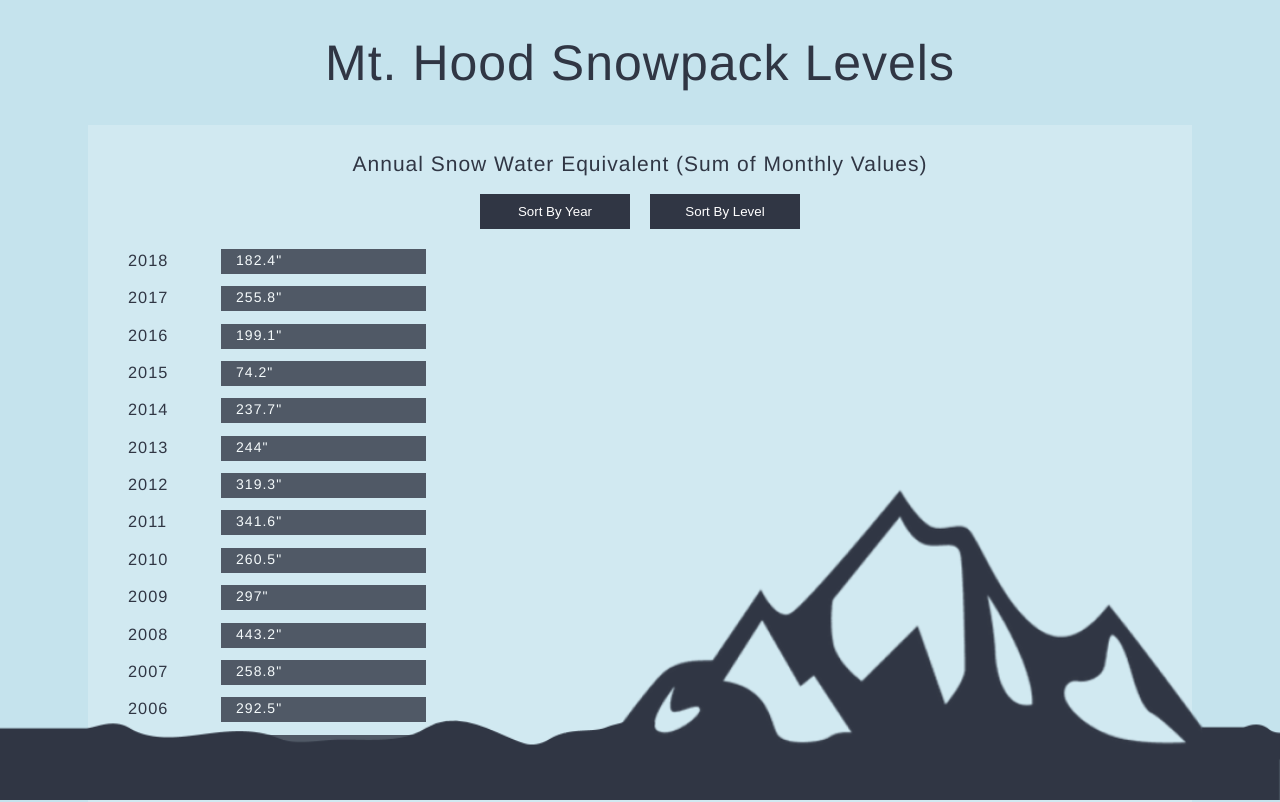
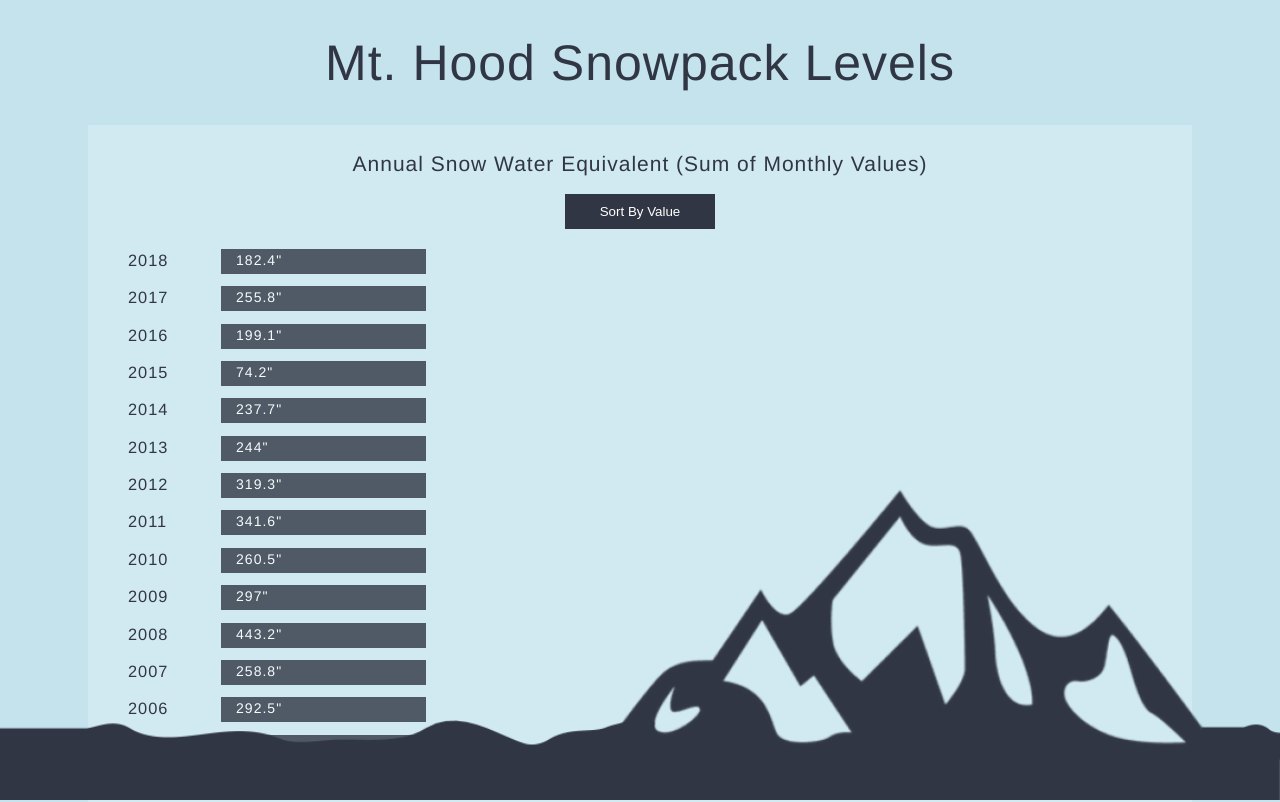
Before and after one commit to klowe27/mt-hood-snowpack, a React app: page / in a window 1280 px wide. Shown: the top 802 px of the page. Built offline with nearby package versions, Linux system fonts and the light colour scheme.

Commit message:
Add sort button component

```diff
--- a/src/components/BarGraph.jsx
+++ b/src/components/BarGraph.jsx
@@ -1,5 +1,6 @@
 import React from 'react';
 import Bar from './Bar';
+import SortButtons from './sortButtons'
 import { DataSet } from './assets/data.js';
 import {v4} from 'uuid';
 import './assets/styles.css';
@@ -8,7 +9,8 @@ class BarGraph extends React.Component {
   constructor (props) {
     super(props);
     this.state = {
-      snowLevels: DataSet
+      snowLevels: DataSet,
+      sortedByYear: true
     };
     this.sortByYear = this.sortByYear.bind(this);
     this.sortByLevel = this.sortByLevel.bind(this);
@@ -24,7 +26,7 @@ class BarGraph extends React.Component {
     sortedData.sort(function (a, b) {
       return b.year - a.year;
     });
-    this.setState({snowLevels: sortedData});
+    this.setState({snowLevels: sortedData, sortedByYear: true});
   }
 
   sortByLevel(){
@@ -32,7 +34,7 @@ class BarGraph extends React.Component {
     sortedData.sort(function (a, b) {
       return b.level - a.level;
     });
-    this.setState({snowLevels: sortedData});
+    this.setState({snowLevels: sortedData, sortedByYear: false});
   }
 
   calculatePercent(number){
@@ -43,10 +45,11 @@ class BarGraph extends React.Component {
     return (
       <div className='container'>
         <h2>Annual Snow Water Equivalent (Sum of Monthly Values)</h2>
-        <div className='sortButtons'>
-          <button onClick={this.sortByYear}>Sort By Year</button>
-          <button onClick={this.sortByLevel}>Sort By Level</button>
-        </div>
+        <SortButtons
+          sortByYear={this.sortByYear}
+          sortByLevel={this.sortByLevel}
+          sortedByYear={this.state.sortedByYear}
+          key={v4()}/>
         {this.state.snowLevels.map((data)=>
           <Bar
             year={data.year}
--- /dev/null
+++ b/src/components/SortButtons.jsx
@@ -0,0 +1,26 @@
+import React from 'react';
+import PropTypes from 'prop-types'
+
+function SortButtons({sortByYear, sortByLevel, sortedByYear}) {
+  if (sortedByYear) {
+    return (
+      <div className='sortButtons'>
+        <button onClick={sortByLevel}>Sort By Value</button>
+      </div>
+    )
+  } else {
+    return(
+      <div className='sortButtons'>
+        <button onClick={sortByYear}>Sort By Year</button>
+      </div>
+    )
+  }
+}
+
+SortButtons.propTypes = {
+  sortByYear: PropTypes.func,
+  sortByLevel: PropTypes.func,
+  sortedByYear: PropTypes.boolean
+}
+
+export default SortButtons;
```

Aim of the exercise
Each line in the records above with "assets" must be returned.

Response to the exercise
 import { DataSet } from './assets/data.js';
 import './assets/styles.css';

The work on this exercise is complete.